With the advent of its own NHL team, Las Vegas has a chance to show that a regulated sportsbetting industry can perfectly complement a thriving sports scene, argues Geoff Freeman, president and CEO of the American Gaming Association.
[dropcap]A[/dropcap]fter years of hoping for a bigtime sports franchise, Las Vegas has officially joined the ranks of a major league sports city.
It’s about time.
An NHL team in Las Vegas is a win for Nevada, a win for casino gaming and a win for fans. As a passionate Washington Capitals fan and someone who makes many business trips to Las Vegas every winter, I’m excited to catch a few road games when the Caps visit Nevada in the coming years.
The ramifications of this move are many. First, the placement of the first major professional sports franchise in Las Vegas reflects a rapidly evolving view of gaming as an important, mainstream segment of the broader economy that supports 1.7 million jobs and serves as a community partner in 40 states. It’s an industry that garners a 90 percent approval rating from American voters, something politicians can only dream of.
When you look at all the markets where professional sports and casinos co-exist – and where they actually work together as partners in their communities – any concerns are wildly overblown and not based on facts.
In the NFL, more than 80 percent of teams play home games within a one-hour drive of a casino. In the NHL, just look at Tampa Bay and New York and Philadelphia and Columbus and Pittsburgh and Detroit and St. Louis and many more to find cities where teams and casinos co-exist. It’s the same across Major League Baseball and the NBA. Further, if players’ access to sports betting is a concern, then consider this: 100% of professional athletes are within reach of illegal online sports betting sites.
I see Las Vegas as a viable alternative. I would not disqualify it just because of the gambling issue.
Another impact of the decision is that other professional leagues are likely to overcome long held concerns about casinos and gambling. Just this month, MLB Commissioner Rob Manfred said, “I see Las Vegas as a viable alternative. I would not disqualify it just because of the gambling issue.” Reports indicate that the NFL is also watching the move closely as one of its teams considers relocating to Las Vegas.

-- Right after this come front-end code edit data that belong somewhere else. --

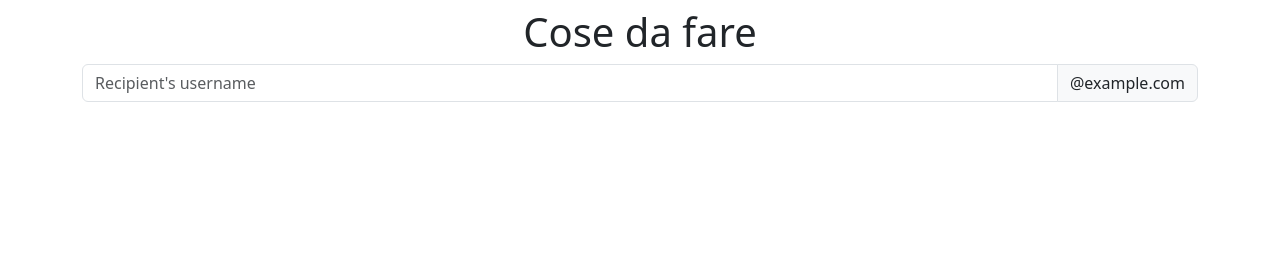
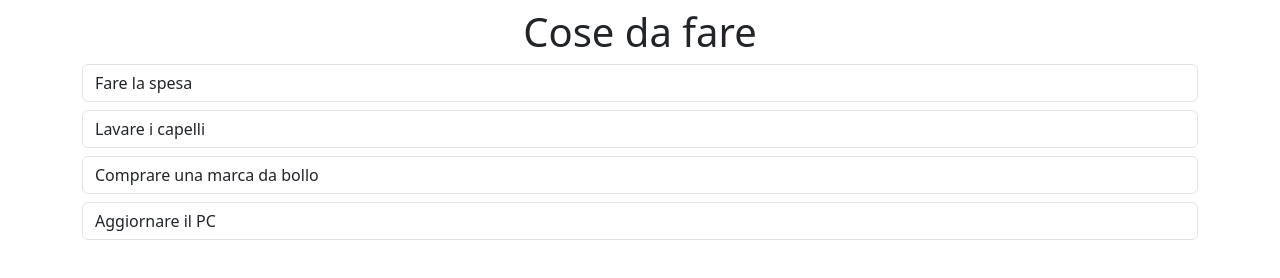
Before and after one commit to mariocstweb/vue-todolist, a plain HTML site: page index.html in a window 1280 px wide. Drawn offline with nearby package versions, Linux system fonts and the light colour scheme.

Commit message:
created a list with v-for/v-model

```diff
--- a/index.html
+++ b/index.html
@@ -30,13 +30,21 @@
     <div id="root">
       <div class="container">
         <h1 class="text-center mt-2">Cose da fare</h1>
-        <div class="input-group mb-3">
-          <input
-            type="text"
-            class="form-control"
-            placeholder="Recipient's username"
-          />
-          <span class="input-group-text">@example.com</span>
+        <!-- Search-Bar -->
+
+        <!-- <div class="input-group mb-3">
+          <input type="text" class="form-control" placeholder="Cerca.." />
+          <span class="input-group-text"
+            ><i class="fa-solid fa-magnifying-glass"></i
+          ></span>
+        </div> -->
+        <div class="mb-3">
+         <ul class="list-unstyled">
+          <li v-for="task in tasks" class="mt-2"  >
+            <input class="form-control" v-model="task.text" />
+          </li>
+         </ul>
+          </div>
         </div>
       </div>
     </div>
```
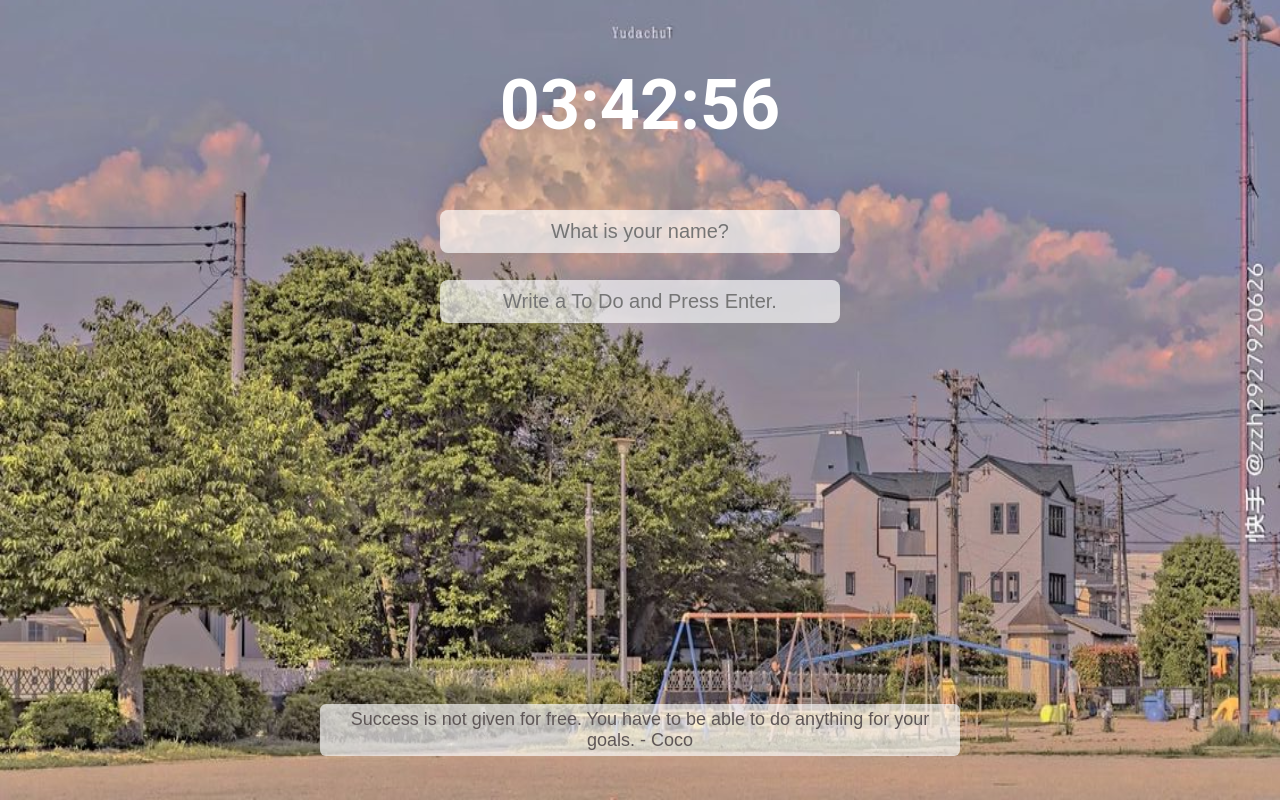
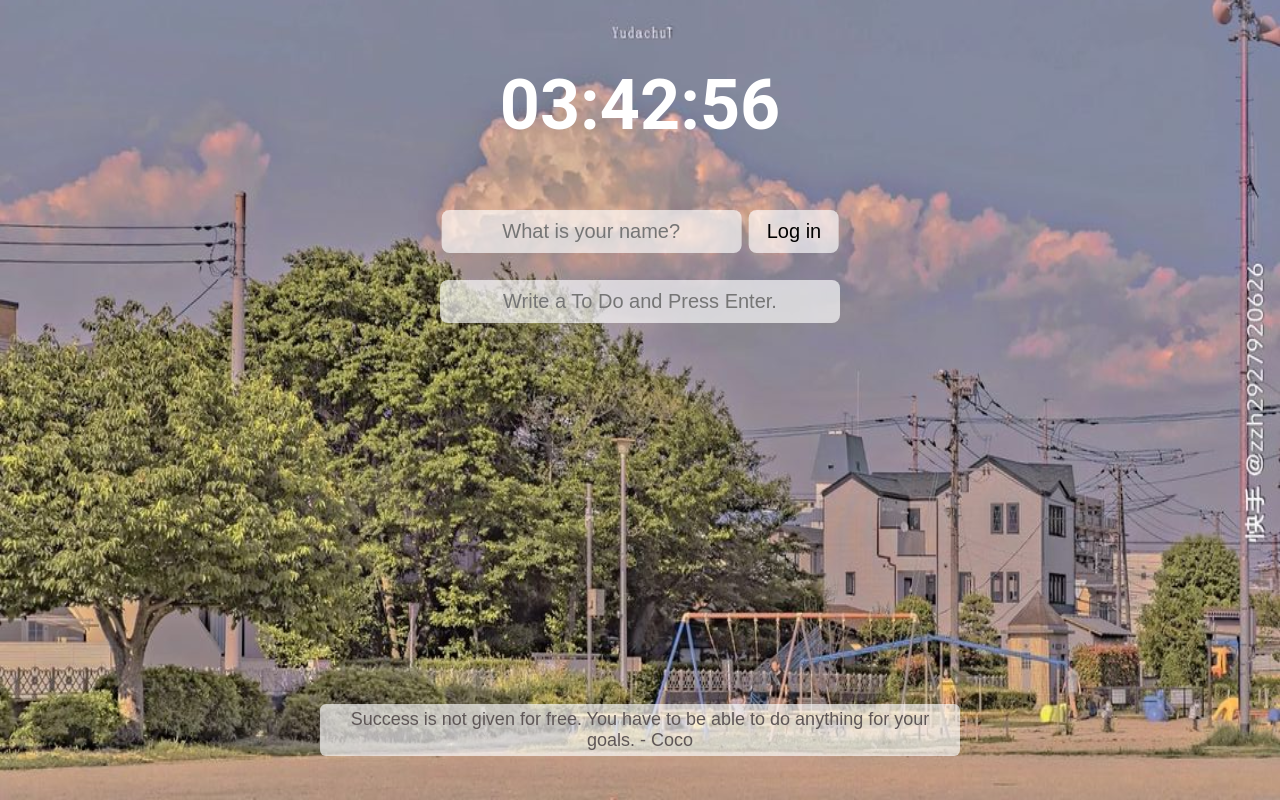
Before and after one commit to mingmeng030/momentum, a plain HTML site: page index.html in a window 1280 px wide. Drawn offline with Linux system fonts and the light colour scheme.

Commit message:
edit css

```diff
--- a/css/style.css
+++ b/css/style.css
@@ -40,8 +40,8 @@ img {
 }
 
 #login-form {
-    position: absolute;
-    left: 50%;
+    position : absolute;
+    left: 50vw;
     top: 25vh;
     transform: translate(-50%);
     color: #fff;
@@ -51,28 +51,29 @@ img {
 
 #login-form input {
     position: relative;
-    left: 50%;
+    left: 38%;
     transform: translate(-50%);
+    border: none;
+    padding: 10px;
+    border-radius: 8px;
+    width: 280px;
+    font-size: 20px;
     color: #000;
-    border: none;
-    font-size: 20px;
-    padding: 10px 0;
-    border-radius: 8px;
-    width: 400px;
     background-color: #ffffffa8;
 }
 
 #login-form button {
-    position: absolute;
-    left: 115%;
+    position: relative;
+    margin-left : 5px;
+    left: 10%;
     top: 23%;
     transform: translate(-50%);
+    border: none;
+    border-radius: 8px;
+    width: 90px;
+    padding: 10px;
+    font-size: 20px;
     color: #000;
-    border: none;
-    font-size: 20px;
-    padding: 10px 0;
-    border-radius: 8px;
-    width: 100px;
     background-color: #ffffffa8;
 }
 
```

But most significantly, by breaking the Las Vegas dam, the NHL is also pouring cold water on the argument that regulated sports betting harms the integrity of sports – and boosting efforts to legalize sports betting across the country. The League’s decision is just the latest signal that professional sports leagues are increasingly comfortable with legal, regulated sports betting and recognize the integrity benefits it brings.
Over the last several months, every major sports league commissioner has expressed a significant shift in their views of sports betting. NBA Commissioner Adam Silver has been the most outspoken on this issue, saying, “if all that betting is going on anyway, I think it should be legal; I think it should be regulated; it should be transparent to the league.”
If sports leagues are concerned with the integrity of games, then Las Vegas is the best place for a team to play. As we’ve seen in Nevada and in Europe, a legal, regulated sports betting market brings much-needed transparency in order to spot suspicious activity. Yet in most of the United States, Americans bet at least $150 billion a year through bookies and illegal, and often offshore, websites. Nothing threatens the integrity of sports more than the illegal sports betting marketplace. Other markets with major league sports teams should be permitted to follow Las Vegas’ lead.
It’s past time for a new approach to sports betting that eliminates the federal prohibition and recognizes what the NHL, NBA and others have acknowledged through the rise of daily fantasy sports: today’s fans are seeking greater engagement with the sports, teams and players they enjoy.